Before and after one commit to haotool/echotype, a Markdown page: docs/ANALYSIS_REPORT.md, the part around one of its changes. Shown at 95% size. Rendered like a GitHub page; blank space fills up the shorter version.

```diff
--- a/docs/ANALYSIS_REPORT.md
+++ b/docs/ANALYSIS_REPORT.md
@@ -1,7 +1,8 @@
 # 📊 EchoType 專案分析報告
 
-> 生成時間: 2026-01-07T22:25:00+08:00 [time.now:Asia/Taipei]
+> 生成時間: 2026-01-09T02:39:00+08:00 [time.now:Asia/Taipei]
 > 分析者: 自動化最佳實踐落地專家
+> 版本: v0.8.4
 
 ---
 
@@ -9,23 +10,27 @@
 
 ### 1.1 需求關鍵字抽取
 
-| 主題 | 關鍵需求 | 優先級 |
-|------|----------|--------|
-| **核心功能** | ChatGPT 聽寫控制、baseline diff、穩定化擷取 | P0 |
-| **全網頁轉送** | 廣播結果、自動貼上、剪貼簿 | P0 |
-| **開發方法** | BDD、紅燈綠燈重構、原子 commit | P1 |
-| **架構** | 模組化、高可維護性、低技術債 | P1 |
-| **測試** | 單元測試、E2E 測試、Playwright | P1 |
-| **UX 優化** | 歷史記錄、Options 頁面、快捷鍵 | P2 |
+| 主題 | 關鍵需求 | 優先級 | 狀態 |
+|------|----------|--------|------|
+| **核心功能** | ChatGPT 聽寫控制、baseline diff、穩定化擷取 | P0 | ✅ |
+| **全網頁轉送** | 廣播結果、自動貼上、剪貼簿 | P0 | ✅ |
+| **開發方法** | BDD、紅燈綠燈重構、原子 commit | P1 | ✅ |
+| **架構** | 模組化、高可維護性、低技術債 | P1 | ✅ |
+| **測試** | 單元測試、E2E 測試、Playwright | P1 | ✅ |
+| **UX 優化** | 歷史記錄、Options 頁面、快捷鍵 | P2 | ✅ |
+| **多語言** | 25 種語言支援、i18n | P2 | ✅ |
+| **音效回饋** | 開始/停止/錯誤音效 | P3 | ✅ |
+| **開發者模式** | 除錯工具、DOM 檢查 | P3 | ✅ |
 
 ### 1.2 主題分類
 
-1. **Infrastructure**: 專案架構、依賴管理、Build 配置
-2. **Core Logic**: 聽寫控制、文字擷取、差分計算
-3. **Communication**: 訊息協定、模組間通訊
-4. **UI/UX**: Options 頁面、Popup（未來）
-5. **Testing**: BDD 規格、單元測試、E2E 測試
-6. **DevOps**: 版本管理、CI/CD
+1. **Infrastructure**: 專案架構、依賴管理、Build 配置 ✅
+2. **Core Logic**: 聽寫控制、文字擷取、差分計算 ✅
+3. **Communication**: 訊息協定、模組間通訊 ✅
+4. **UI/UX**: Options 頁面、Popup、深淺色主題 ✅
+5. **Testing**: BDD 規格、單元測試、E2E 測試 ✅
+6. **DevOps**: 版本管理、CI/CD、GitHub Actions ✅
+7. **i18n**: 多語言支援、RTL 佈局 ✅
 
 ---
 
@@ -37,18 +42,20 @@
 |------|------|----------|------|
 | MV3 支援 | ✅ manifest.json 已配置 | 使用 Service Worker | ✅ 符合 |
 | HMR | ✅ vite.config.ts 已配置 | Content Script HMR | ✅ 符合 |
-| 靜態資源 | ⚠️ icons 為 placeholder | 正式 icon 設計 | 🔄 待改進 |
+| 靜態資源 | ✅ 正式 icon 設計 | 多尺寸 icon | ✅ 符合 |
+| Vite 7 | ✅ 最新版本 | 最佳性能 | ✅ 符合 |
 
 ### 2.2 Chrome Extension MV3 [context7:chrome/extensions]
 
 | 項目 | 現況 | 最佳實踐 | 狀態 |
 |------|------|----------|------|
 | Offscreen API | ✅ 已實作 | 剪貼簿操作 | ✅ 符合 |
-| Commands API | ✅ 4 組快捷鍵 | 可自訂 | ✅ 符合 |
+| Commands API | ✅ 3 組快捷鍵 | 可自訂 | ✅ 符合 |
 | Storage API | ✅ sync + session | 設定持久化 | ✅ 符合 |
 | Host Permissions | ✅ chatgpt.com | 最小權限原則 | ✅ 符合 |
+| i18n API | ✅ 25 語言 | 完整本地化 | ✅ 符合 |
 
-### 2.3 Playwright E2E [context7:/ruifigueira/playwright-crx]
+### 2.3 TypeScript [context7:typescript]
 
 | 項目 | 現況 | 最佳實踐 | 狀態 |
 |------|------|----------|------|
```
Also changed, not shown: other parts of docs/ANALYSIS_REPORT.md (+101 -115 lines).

Instructions to follow:
Every line that holds the word "聽寫控制" should be copied from the records above.

Solution for this problem:
-| **核心功能** | ChatGPT 聽寫控制、baseline diff、穩定化擷取 | P0 |
+| **核心功能** | ChatGPT 聽寫控制、baseline diff、穩定化擷取 | P0 | ✅ |
-2. **Core Logic**: 聽寫控制、文字擷取、差分計算
+2. **Core Logic**: 聽寫控制、文字擷取、差分計算 ✅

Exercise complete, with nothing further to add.